= Beginning of Section =

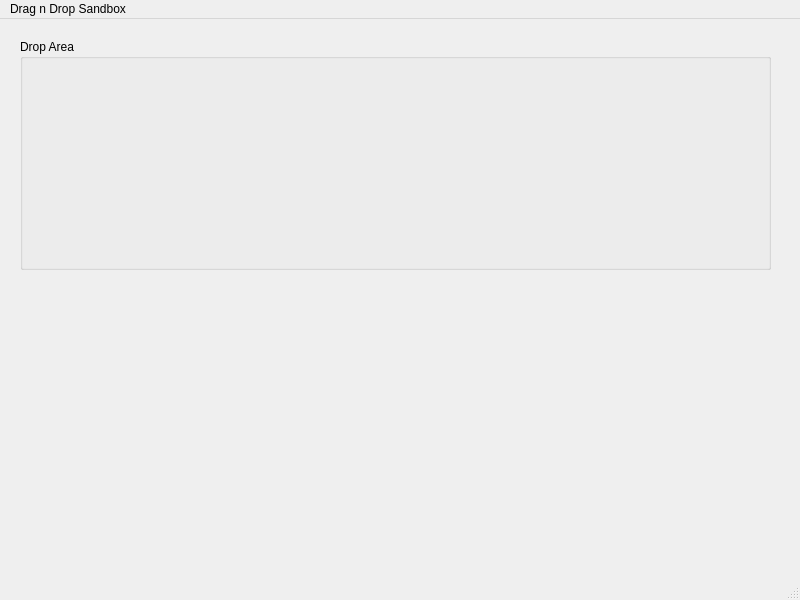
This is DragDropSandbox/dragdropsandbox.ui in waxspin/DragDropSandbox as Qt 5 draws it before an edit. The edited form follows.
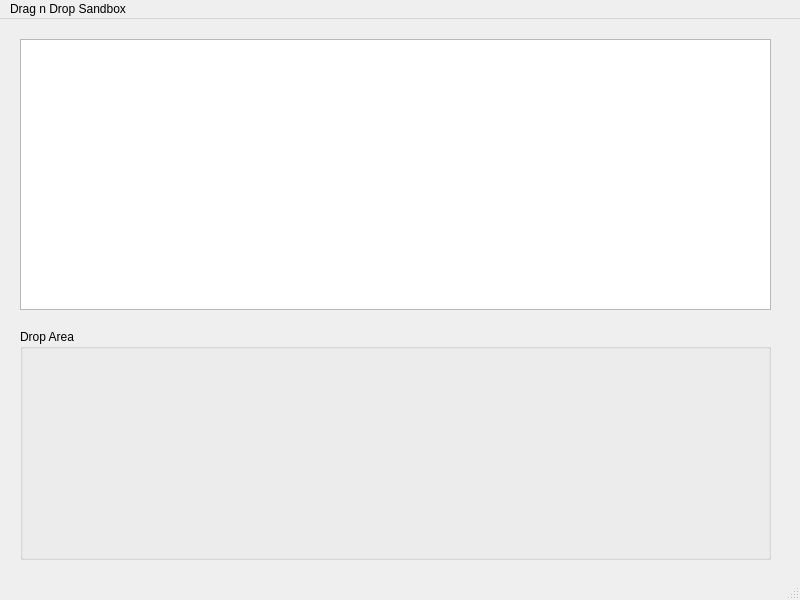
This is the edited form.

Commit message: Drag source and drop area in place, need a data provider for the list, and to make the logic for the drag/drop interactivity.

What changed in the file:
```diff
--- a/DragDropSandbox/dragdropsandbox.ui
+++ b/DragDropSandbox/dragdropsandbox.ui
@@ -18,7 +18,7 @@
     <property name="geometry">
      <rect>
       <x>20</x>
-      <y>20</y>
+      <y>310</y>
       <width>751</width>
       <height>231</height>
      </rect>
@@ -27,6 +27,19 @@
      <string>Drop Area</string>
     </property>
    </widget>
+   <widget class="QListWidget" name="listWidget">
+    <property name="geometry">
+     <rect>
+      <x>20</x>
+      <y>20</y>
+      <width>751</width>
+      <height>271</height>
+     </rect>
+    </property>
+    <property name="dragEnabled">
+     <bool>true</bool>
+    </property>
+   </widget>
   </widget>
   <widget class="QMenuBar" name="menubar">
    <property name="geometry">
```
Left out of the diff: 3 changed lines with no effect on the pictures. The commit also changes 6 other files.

= End of Section =

BRIEF: When you write out the material, keep every line exact and leave out each picture.

PROBLEM SOLUTION:
This is DragDropSandbox/dragdropsandbox.ui in waxspin/DragDropSandbox as Qt 5 draws it before an edit. The edited form follows.
This is the edited form.

Commit message: Drag source and drop area in place, need a data provider for the list, and to make the logic for the drag/drop interactivity.

What changed in the file:
```diff
--- a/DragDropSandbox/dragdropsandbox.ui
+++ b/DragDropSandbox/dragdropsandbox.ui
@@ -18,7 +18,7 @@
     <property name="geometry">
      <rect>
       <x>20</x>
-      <y>20</y>
+      <y>310</y>
       <width>751</width>
       <height>231</height>
      </rect>
@@ -27,6 +27,19 @@
      <string>Drop Area</string>
     </property>
    </widget>
+   <widget class="QListWidget" name="listWidget">
+    <property name="geometry">
+     <rect>
+      <x>20</x>
+      <y>20</y>
+      <width>751</width>
+      <height>271</height>
+     </rect>
+    </property>
+    <property name="dragEnabled">
+     <bool>true</bool>
+    </property>
+   </widget>
   </widget>
   <widget class="QMenuBar" name="menubar">
    <property name="geometry">
```
Left out of the diff: 3 changed lines with no effect on the pictures. The commit also changes 6 other files.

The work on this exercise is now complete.